-- Gerald M. Weinberg, quoted by Alistair Cockburn in Agile Software Development.


Agile Raises the Bar

Author Alistair Cockburn has challenged the false stereotype of programmers as non-communicative individuals, saying: ”Programmers just like to communicate about things they like to communicate about, usually the programs they are involved in. ... They just don’t like joining in the chitchat about things they consider irrelevant.” What’s different with Agile is its emphasis on cross-functional teams and face-to-face communication, which greatly broadens the scope of what’s “relevant” to a developer’s effectiveness.

Now, in addition to programming excellence, developers must speak the business jargon of their customers, decipher the body language of their war-room teammates, learn to give constructive feedback, and figure out how to pair-program with diverse personalities.
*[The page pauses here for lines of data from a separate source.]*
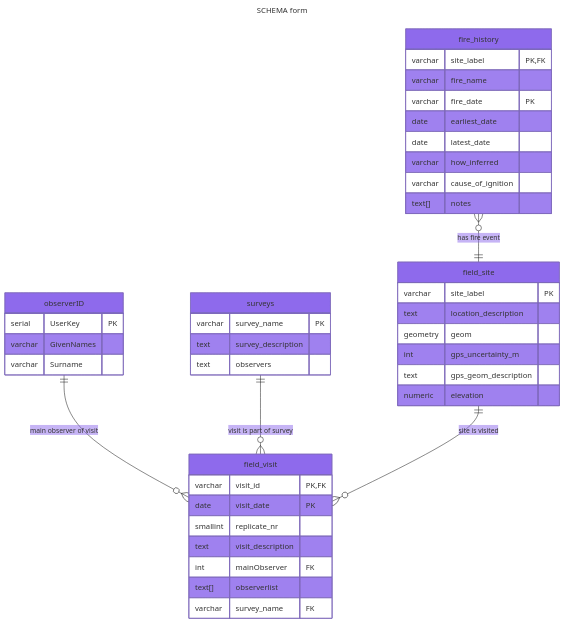
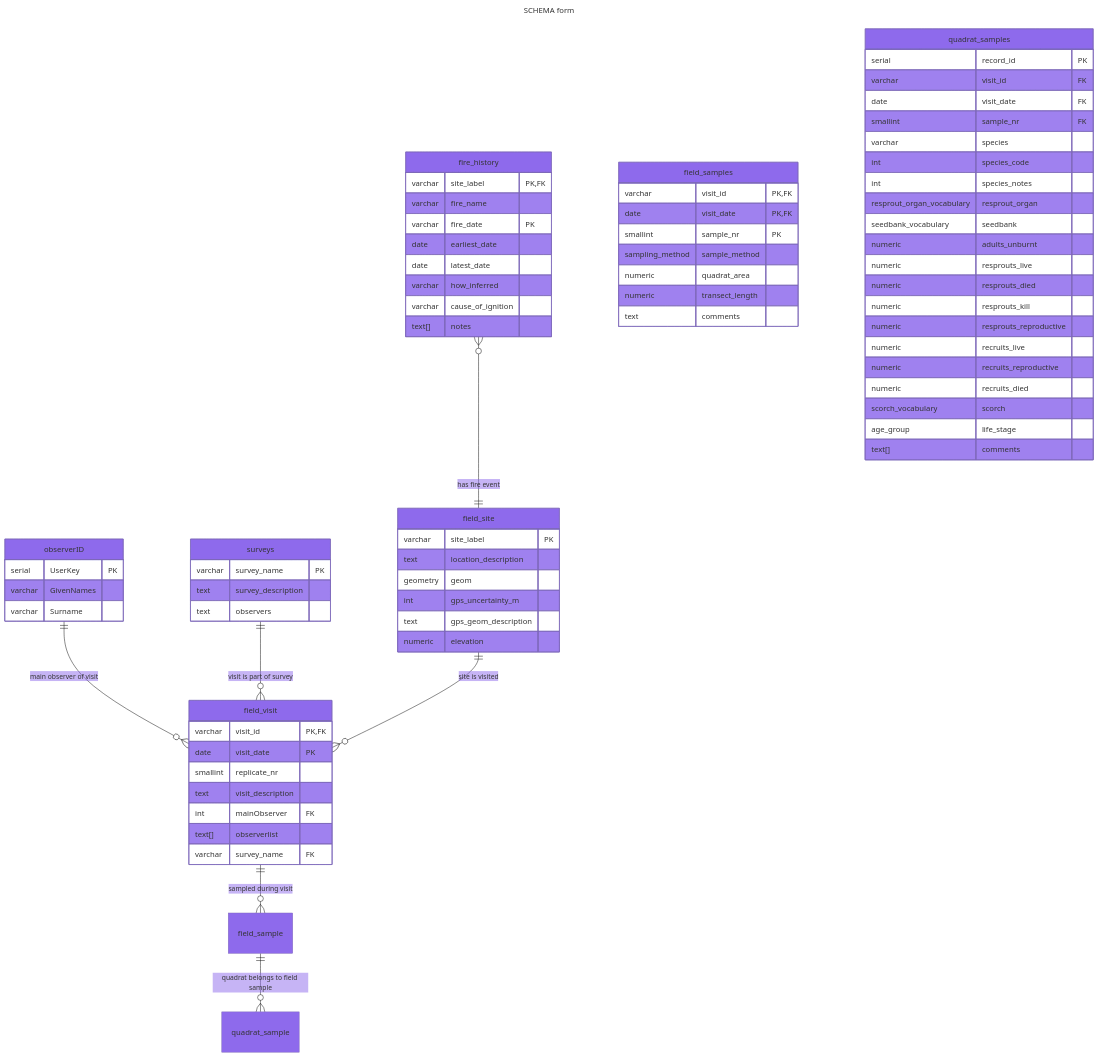
Before and after one commit to ces-unsw-edu-au/fireveg-db: the diagram in figs/ER-field-schema.mmd, drawn with Mermaid. The commit also changed 1 other file, not shown here.

Commit message:
update schema figures

```diff
--- a/figs/ER-field-schema.mmd
+++ b/figs/ER-field-schema.mmd
@@ -1,46 +1,79 @@
 ---
 title: SCHEMA form
 ---
 %%{init: {'theme': 'base', 'themeVariables': { 'primaryColor': '#8e6aec', 'edgeLabelBackground':'#012074', 'tertiaryColor': '#8e6aec'}}}%%
 erDiagram
     observerID {
         serial UserKey PK
         varchar GivenNames
         varchar Surname
     }
     field_site {
         varchar site_label PK 
         text location_description
         geometry geom
         int gps_uncertainty_m 
         text gps_geom_description 
         numeric elevation 
     }
     surveys {
         varchar survey_name PK
         text survey_description
         text observers
     }
     field_visit {
         varchar visit_id PK, FK
         date visit_date PK
         smallint replicate_nr 
         text visit_description 
         int mainObserver FK
         text[] observerlist 
         varchar survey_name FK
     }
     fire_history {
         varchar site_label PK, FK
         varchar fire_name 
         varchar fire_date PK
         date earliest_date 
         date latest_date 
         varchar how_inferred
         varchar cause_of_ignition 
         text[] notes 
     }
+    field_samples {
+        varchar visit_id PK, FK
+        date visit_date PK, FK
+        smallint sample_nr PK
+        sampling_method sample_method
+        numeric quadrat_area 
+        numeric transect_length 
+        text comments
+    }
+    quadrat_samples {
+        serial record_id PK
+        varchar visit_id FK
+        date visit_date FK
+        smallint sample_nr FK
+        varchar species 
+        int species_code 
+        int species_notes 
+        resprout_organ_vocabulary resprout_organ
+        seedbank_vocabulary seedbank 
+        numeric adults_unburnt 
+        numeric resprouts_live 
+        numeric resprouts_died 
+        numeric resprouts_kill 
+        numeric resprouts_reproductive 
+        numeric recruits_live 
+        numeric recruits_reproductive 
+        numeric recruits_died 
+        scorch_vocabulary scorch 
+        age_group life_stage 
+        text[] comments 
+    }
     observerID ||--o{ field_visit : "main observer of visit"
     surveys ||--o{ field_visit : "visit is part of survey"
     field_site ||--o{ field_visit : "site is visited"
     fire_history }o--|| field_site : "has fire event"
+    field_visit ||--o{ field_sample : "sampled during visit"
+    field_sample ||--o{ quadrat_sample : "quadrat belongs to field sample"
```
The intensity of Agile work, often attributed to improved throughput, may also come from the increased demand to remain productive while handling complex relationships inside and beyond the team.

Once our cubicle walls are gone, either figuratively or (better) literally, we can no longer hide, waiting for the manager, the business analyst, or the tech writer to figure out “the people stuff”. To achieve high-productivity it’s essential that the team be self-managing, meaning that interpersonal or so-called “soft” skills must increasingly find their way into the team’s day-to-day work.

Who Should We Train?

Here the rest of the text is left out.